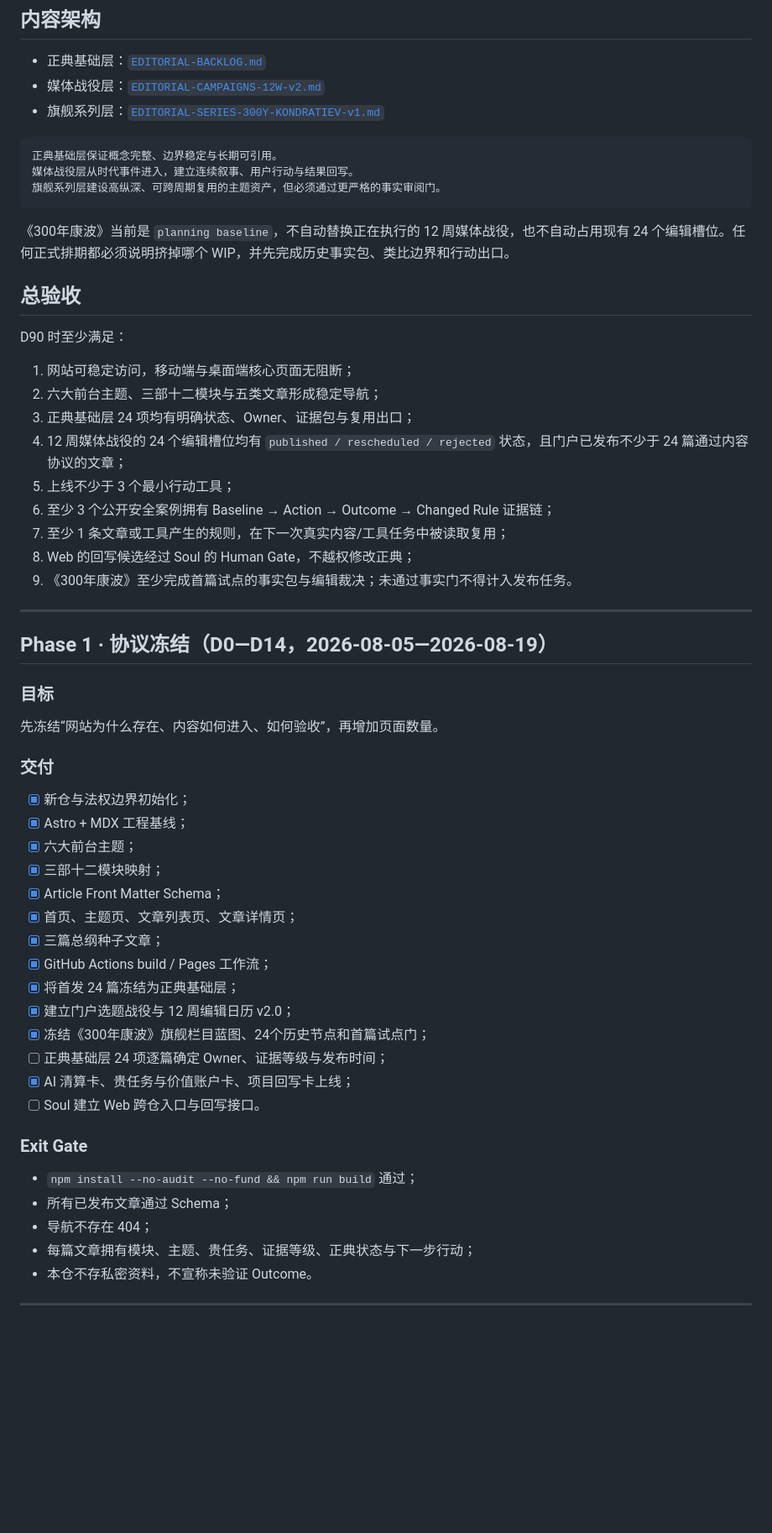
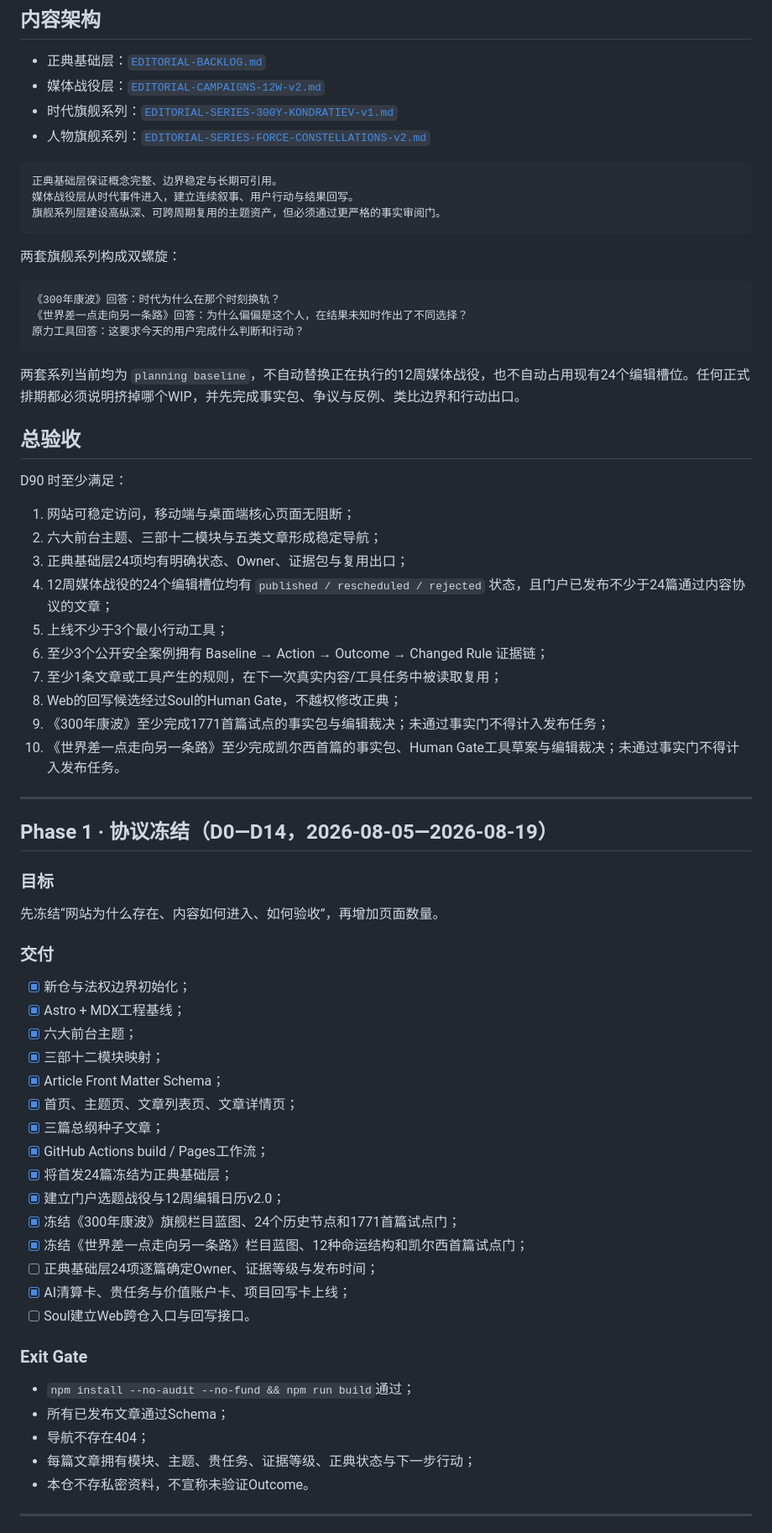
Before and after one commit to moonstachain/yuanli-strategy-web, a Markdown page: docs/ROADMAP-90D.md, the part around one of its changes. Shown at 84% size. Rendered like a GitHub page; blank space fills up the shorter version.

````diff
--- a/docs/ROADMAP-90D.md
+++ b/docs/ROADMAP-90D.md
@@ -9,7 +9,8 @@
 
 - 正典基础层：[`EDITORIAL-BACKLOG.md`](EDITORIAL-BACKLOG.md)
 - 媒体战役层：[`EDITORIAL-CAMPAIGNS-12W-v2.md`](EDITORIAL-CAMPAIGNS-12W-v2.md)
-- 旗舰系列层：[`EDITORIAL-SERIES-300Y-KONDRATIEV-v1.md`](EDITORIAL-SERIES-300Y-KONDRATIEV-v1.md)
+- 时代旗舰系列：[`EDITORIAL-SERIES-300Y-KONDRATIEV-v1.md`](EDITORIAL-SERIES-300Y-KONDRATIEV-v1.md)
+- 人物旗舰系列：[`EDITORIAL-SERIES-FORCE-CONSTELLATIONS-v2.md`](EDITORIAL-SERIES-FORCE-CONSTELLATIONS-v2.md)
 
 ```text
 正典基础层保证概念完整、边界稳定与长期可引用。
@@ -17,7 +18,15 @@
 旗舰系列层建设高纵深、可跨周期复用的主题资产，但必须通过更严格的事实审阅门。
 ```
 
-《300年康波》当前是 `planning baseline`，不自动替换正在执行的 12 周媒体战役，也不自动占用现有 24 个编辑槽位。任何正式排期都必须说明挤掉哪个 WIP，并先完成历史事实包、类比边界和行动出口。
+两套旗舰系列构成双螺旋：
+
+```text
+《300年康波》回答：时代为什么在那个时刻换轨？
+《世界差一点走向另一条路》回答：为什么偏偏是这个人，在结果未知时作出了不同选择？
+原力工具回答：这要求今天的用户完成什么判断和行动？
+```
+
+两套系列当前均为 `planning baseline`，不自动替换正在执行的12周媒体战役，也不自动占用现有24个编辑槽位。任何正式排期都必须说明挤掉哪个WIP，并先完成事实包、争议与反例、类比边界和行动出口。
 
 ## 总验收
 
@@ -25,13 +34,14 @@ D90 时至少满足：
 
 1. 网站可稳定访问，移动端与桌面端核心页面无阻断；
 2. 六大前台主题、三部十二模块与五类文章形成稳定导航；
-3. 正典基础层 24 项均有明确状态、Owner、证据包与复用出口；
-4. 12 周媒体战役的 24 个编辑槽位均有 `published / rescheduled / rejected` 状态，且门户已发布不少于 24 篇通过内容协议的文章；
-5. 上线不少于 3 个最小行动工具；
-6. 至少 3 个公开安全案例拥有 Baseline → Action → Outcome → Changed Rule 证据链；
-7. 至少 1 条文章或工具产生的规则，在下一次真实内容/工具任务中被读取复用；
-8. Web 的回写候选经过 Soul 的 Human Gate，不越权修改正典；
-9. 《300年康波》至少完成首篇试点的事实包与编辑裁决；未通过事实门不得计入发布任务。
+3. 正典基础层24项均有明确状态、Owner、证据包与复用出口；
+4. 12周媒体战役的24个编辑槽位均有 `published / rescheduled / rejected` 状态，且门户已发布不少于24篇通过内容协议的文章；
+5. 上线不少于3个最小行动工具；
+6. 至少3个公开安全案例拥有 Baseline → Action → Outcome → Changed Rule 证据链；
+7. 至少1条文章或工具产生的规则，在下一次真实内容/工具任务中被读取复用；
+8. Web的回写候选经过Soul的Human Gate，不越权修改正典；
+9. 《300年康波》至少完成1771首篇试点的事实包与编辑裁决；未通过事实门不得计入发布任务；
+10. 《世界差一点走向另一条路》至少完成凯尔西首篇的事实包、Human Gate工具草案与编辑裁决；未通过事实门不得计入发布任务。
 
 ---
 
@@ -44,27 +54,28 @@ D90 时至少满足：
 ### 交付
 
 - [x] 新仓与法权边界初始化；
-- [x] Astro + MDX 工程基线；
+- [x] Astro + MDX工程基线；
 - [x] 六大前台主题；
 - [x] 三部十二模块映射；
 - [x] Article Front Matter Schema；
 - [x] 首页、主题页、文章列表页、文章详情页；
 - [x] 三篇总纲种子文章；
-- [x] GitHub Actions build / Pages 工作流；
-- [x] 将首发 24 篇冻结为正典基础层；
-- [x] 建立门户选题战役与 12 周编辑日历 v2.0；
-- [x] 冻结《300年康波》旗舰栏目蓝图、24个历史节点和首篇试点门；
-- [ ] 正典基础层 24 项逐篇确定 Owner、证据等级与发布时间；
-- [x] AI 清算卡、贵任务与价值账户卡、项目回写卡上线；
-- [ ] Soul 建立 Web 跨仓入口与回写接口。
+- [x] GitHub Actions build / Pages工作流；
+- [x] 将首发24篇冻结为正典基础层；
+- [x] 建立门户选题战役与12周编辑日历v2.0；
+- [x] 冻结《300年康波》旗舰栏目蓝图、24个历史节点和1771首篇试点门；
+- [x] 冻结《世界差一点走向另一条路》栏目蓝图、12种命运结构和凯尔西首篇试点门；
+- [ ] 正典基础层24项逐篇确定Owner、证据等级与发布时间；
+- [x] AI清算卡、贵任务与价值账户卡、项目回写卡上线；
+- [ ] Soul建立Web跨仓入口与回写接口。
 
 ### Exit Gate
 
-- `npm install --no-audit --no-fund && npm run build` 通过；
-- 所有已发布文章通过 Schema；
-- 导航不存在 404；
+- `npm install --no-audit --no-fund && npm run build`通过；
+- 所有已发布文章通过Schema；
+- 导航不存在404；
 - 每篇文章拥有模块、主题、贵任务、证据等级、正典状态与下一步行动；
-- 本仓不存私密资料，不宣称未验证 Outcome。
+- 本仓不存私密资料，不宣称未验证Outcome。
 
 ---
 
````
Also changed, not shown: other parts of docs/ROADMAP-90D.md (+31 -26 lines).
•••••
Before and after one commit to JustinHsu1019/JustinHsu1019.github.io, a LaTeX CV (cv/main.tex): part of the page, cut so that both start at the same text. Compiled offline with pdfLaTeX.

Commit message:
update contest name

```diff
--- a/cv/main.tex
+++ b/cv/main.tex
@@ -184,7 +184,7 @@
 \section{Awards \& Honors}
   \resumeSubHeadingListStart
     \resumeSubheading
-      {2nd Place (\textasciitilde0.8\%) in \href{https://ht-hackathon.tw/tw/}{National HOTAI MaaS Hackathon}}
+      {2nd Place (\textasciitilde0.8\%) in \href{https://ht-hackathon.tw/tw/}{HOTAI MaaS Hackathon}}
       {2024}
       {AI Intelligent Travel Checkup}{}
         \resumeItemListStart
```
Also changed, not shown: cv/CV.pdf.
•••••
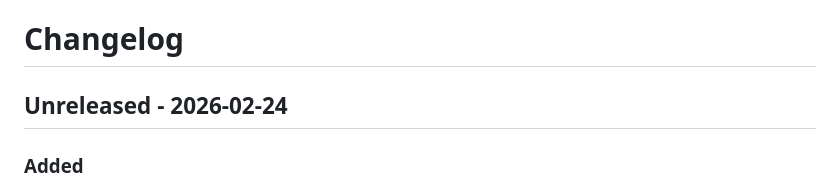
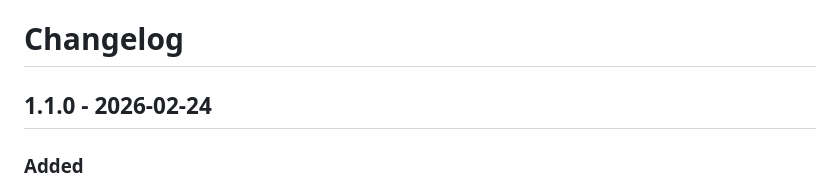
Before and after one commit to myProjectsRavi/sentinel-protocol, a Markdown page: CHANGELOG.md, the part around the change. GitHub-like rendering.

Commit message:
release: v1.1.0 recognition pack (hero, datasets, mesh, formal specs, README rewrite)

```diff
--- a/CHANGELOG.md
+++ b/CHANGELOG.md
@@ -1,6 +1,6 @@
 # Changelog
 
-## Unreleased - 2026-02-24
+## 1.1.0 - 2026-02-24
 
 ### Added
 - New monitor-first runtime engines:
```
•••••
**Task statement**.
Lines in the material above that include the string "EDITORIAL" should be listed.

**Answer below**.
 - 正典基础层：[`EDITORIAL-BACKLOG.md`](EDITORIAL-BACKLOG.md)
 - 媒体战役层：[`EDITORIAL-CAMPAIGNS-12W-v2.md`](EDITORIAL-CAMPAIGNS-12W-v2.md)
-- 旗舰系列层：[`EDITORIAL-SERIES-300Y-KONDRATIEV-v1.md`](EDITORIAL-SERIES-300Y-KONDRATIEV-v1.md)
+- 时代旗舰系列：[`EDITORIAL-SERIES-300Y-KONDRATIEV-v1.md`](EDITORIAL-SERIES-300Y-KONDRATIEV-v1.md)
+- 人物旗舰系列：[`EDITORIAL-SERIES-FORCE-CONSTELLATIONS-v2.md`](EDITORIAL-SERIES-FORCE-CONSTELLATIONS-v2.md)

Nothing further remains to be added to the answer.